▼

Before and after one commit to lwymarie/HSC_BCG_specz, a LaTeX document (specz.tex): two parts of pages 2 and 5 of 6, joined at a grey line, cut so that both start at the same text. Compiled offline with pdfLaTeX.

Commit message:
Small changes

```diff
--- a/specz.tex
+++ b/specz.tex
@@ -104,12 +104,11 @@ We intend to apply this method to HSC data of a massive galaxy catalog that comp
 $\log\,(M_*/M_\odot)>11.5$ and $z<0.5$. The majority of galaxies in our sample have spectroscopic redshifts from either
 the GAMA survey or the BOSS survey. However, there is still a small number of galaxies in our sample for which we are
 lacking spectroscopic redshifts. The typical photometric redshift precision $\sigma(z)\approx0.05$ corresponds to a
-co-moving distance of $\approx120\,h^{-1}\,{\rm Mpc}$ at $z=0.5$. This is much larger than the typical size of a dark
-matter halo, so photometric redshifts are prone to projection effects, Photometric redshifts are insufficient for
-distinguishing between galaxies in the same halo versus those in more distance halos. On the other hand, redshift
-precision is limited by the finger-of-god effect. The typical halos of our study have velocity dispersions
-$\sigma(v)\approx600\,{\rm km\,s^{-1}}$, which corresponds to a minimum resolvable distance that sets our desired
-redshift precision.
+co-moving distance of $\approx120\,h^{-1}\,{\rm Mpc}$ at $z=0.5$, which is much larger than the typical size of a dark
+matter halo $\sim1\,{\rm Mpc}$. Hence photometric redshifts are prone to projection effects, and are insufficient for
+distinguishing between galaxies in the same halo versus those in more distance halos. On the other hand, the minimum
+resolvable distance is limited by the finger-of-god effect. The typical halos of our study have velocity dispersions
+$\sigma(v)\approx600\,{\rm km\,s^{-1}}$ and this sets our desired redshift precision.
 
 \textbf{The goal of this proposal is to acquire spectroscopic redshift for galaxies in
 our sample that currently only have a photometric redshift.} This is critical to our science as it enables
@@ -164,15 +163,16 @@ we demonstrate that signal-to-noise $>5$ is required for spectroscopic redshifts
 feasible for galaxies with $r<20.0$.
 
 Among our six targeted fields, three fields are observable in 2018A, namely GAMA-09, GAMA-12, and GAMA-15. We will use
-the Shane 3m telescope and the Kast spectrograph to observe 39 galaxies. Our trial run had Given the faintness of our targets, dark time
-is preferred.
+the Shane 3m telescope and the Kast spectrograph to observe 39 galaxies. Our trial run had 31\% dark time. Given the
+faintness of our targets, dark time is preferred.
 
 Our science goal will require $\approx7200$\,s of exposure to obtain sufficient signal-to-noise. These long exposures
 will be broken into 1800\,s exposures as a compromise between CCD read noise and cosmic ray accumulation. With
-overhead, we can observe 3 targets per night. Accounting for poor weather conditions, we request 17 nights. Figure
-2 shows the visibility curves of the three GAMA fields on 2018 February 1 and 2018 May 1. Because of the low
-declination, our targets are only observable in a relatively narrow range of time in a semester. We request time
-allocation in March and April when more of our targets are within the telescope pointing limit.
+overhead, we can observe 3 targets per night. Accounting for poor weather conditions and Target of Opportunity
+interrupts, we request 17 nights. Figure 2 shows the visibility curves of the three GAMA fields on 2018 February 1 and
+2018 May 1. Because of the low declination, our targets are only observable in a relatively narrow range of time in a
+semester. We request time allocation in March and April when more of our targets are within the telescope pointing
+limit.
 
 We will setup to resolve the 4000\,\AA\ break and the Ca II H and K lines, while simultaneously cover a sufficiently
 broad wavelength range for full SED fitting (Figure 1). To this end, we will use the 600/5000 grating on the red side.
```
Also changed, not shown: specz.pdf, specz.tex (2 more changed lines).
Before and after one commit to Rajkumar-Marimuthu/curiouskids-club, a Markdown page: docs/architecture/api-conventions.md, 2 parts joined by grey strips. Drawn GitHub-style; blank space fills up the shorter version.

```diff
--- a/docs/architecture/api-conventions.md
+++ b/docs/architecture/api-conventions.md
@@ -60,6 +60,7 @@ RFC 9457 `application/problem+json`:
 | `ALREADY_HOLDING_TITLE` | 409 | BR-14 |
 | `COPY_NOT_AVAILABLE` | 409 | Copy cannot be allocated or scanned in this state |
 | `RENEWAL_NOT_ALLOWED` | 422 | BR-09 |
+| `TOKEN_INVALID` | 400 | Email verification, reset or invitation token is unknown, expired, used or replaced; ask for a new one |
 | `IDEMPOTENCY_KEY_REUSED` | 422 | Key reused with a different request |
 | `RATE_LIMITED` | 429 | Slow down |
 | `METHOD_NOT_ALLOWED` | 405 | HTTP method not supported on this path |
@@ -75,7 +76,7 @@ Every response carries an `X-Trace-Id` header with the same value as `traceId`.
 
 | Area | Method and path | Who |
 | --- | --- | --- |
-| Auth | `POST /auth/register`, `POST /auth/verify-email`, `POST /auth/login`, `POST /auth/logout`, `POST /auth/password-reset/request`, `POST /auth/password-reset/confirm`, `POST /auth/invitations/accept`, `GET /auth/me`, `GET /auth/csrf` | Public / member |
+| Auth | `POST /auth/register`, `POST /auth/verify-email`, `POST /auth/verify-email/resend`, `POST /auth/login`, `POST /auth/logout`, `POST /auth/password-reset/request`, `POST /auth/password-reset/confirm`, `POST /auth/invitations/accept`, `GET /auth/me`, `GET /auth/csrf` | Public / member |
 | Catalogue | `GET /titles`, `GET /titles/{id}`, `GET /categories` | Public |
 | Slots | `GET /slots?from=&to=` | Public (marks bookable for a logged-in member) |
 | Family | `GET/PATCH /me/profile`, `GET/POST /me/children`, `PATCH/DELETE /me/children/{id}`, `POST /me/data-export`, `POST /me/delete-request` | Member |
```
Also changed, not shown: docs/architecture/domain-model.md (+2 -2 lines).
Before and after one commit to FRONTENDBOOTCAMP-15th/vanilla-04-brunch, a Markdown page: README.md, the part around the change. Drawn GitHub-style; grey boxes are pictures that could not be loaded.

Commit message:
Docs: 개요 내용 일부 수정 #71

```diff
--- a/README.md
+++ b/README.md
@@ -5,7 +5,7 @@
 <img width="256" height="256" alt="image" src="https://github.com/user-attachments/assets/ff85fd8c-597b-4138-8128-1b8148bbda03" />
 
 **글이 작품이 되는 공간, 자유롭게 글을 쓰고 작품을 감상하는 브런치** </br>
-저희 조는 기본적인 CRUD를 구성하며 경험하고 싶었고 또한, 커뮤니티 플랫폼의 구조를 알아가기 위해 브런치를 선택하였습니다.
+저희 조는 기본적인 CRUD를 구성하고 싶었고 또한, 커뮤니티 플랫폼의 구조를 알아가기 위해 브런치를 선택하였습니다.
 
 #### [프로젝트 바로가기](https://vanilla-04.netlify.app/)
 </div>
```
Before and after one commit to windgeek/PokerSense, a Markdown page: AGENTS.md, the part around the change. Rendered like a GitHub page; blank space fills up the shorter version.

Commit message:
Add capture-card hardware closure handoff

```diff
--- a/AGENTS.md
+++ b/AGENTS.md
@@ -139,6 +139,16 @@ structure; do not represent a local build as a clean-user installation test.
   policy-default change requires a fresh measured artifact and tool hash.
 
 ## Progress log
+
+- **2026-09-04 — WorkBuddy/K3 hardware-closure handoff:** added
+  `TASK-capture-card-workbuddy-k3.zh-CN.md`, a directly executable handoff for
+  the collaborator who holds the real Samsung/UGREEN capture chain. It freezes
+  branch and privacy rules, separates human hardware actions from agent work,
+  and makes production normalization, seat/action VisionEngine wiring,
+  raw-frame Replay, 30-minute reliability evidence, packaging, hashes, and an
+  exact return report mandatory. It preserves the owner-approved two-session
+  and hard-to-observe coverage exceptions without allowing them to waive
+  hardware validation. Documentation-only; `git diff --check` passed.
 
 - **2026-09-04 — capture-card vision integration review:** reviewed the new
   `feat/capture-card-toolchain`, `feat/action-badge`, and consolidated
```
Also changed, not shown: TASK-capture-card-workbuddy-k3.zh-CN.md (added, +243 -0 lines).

▲

* EXERCISE INSTRUCTIONS *
Match on "hardware" and report each line of the data above that has it.

* SOLUTION TO THE PROBLEM *
Add capture-card hardware closure handoff
+- **2026-09-04 — WorkBuddy/K3 hardware-closure handoff:** added
+  branch and privacy rules, separates human hardware actions from agent work,
+  hardware validation. Documentation-only; `git diff --check` passed.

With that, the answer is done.